Birth control: the bane of the modern woman’s existence, amirite ladies?! Today in The Atlantic, a compelling case is made for more widespread use of fertility awareness-based birth control methods (FABM). Women are less and less enthused about pumping our bodies full of hormones that alter one of our body’s most basic functions and come with a whole host of undesirable side-effects. IUDs involve a painful insertion and also carry risks of side effects, including increased risk for ectopic pregnancy. Condoms are inconvenient, expensive, and often times half the battle is getting a man to reluctantly agree to use one (which is awful and selfish, and a topic for another time). And don’t even get us started on female condoms.
Tired of these birth control methods, women- particularly those in long term monogamous relationships- are turning to the pull-out method. Ah, the pull out method. It’s the reduced-fat Coolwhip of sex. Sure it’s better for you, but girl- you’re still eating Coolwhip.
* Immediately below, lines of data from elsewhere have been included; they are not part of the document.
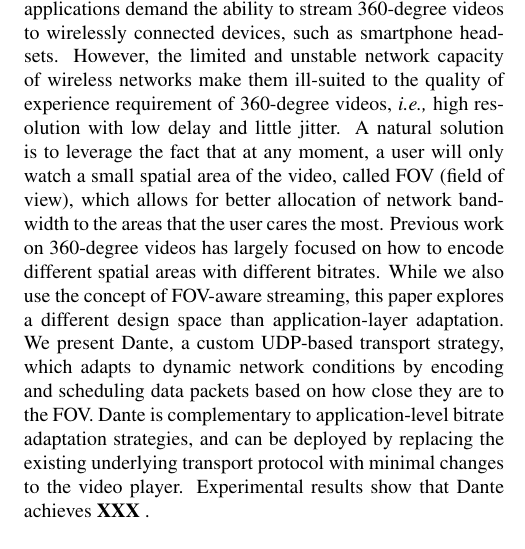
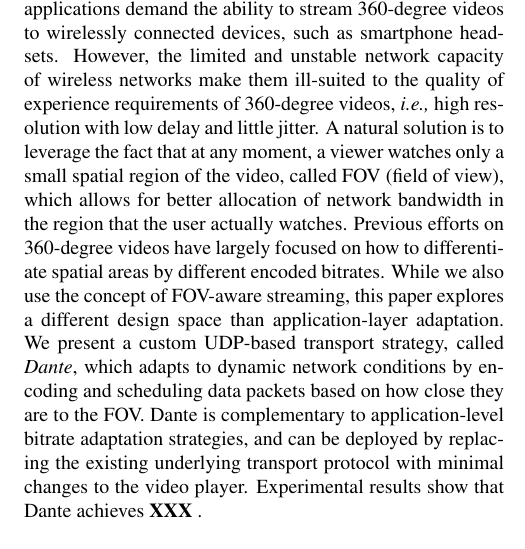
Before and after one commit to junchenj/Dante-APNet18, a LaTeX document (apnet18.tex): part of one column of page 1 of 6, cut so that both start at the same text. Compiled offline with pdfLaTeX.

Commit message:
abstract

```diff
--- a/apnet18.tex
+++ b/apnet18.tex
@@ -60,7 +60,27 @@
 
 %%%%%%%%%%%%%  ABSTRACT GOES HERE %%%%%%%%%%%%%%
 \section*{Abstract}
-As 360-degree videos grow dramatically in popularity, more applications demand the ability to stream 360-degree videos to wirelessly connected devices, such as smartphone headsets. However, the limited and unstable network capacity of wireless networks make them ill-suited to the quality of experience requirement of 360-degree videos, \ie high resolution with low delay and little jitter. A natural solution is to leverage the fact that at any moment, a user will only watch a small spatial area of the video, called FOV (field of view), which allows for better allocation of network bandwidth to the areas that the user cares the most. Previous work on 360-degree videos has largely focused on how to encode different spatial areas with different bitrates. While we also use the concept of FOV-aware streaming, this paper explores a different design space than application-layer adaptation. We present Dante, a custom UDP-based transport strategy, which adapts to dynamic network conditions by encoding and scheduling data packets based on how close they are to the FOV. Dante is complementary to application-level bitrate adaptation strategies, and can be deployed by replacing the existing underlying transport protocol with minimal changes to the video player. Experimental results show that Dante achieves \fillme.
+As 360-degree videos grow dramatically in popularity, more
+applications demand the ability to stream 360-degree videos to
+wirelessly connected devices, such as smartphone headsets. However,
+the limited and unstable network capacity of wireless networks make
+them ill-suited to the quality of experience requirements of
+360-degree videos, \ie high resolution with low delay and little
+jitter. A natural solution is to leverage the fact that at any
+moment, a viewer watches only a small spatial region of the video,
+called FOV (field of view), which allows for better allocation of
+network bandwidth in the region that the user actually watches.
+Previous efforts on 360-degree videos have largely focused on how to
+differentiate spatial areas by different encoded bitrates. While we
+also use the concept of FOV-aware streaming, this paper explores a
+different design space than application-layer adaptation. We present
+a custom UDP-based transport strategy, called {\em Dante}, which
+adapts to dynamic network conditions by encoding and scheduling data
+packets based on how close they are to the FOV. Dante is
+complementary to application-level bitrate adaptation strategies, and
+can be deployed by replacing the existing underlying transport
+protocol with minimal changes to the video player. Experimental
+results show that Dante achieves \fillme.
 
 %360-degree videos have been widely applied due to its unprecedented immersive experience. The appreciation of watching 360-degree videos
 %on untethered mobile devices, such as smartphone headsets,
```
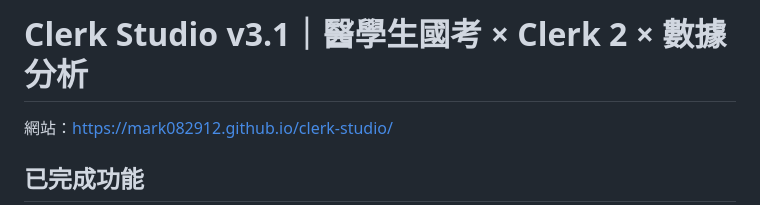
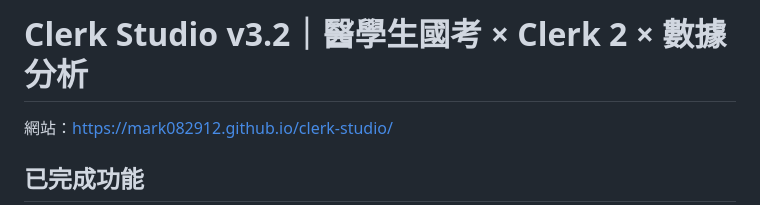
Before and after one commit to mark082912/clerk-studio, a Markdown page: README.md, the part around the change. Drawn GitHub-style.

```diff
--- a/README.md
+++ b/README.md
@@ -1,4 +1,4 @@
-# Clerk Studio v3.1｜醫學生國考 × Clerk 2 × 數據分析
+# Clerk Studio v3.2｜醫學生國考 × Clerk 2 × 數據分析
 
 網站：https://mark082912.github.io/clerk-studio/
 
```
Women (and their partners) seeking more natural forms of birth control needn’t skip straight to the pull out method. Fertility awareness-based birth control methods, which a scant 1-3% of us admit to using (as of 2009), carry as high a success rate as hormonal birth control if used correctly. FABM is not your mother’s rhythm method, where you simply look at a calendar and arithmetic your way to unprotected ecstasy. It relies on an intimate knowledge of the inner-workings of our bodies, and it’s not at all intuitive. Options for FABM include an intricate system of temperature-taking, cervical mucus feeling and use of some exciting technology that tests your pee for fertility. It certainly sounds complicated, but one would imagine that with practice it could become second nature. And the upshot is that there are NO SIDE EFFECTS. No hormones and no pain. And if you decide to have sex when you’re fertile, you just use a condom or other barrier method.
So why is our wheatgrass, fitness, third-eye center, organic meat- loving generation not picking up on this? A more natural option than latex or hormones or some plastic inserted through your tiny cervix may be the final frontier. The issue is that no one is telling us about it.
For some women, the words “cervical mucus” alone may be incentive to run directly to the gyno and demand some hormones. Also, it’s important to remember that this is really only appropriate for ladies in monogamous relationships because it offers zero protection against STIs. It’s not necessarily THE answer, but it may be AN answer. And when it comes to your sex life, the more answers the better.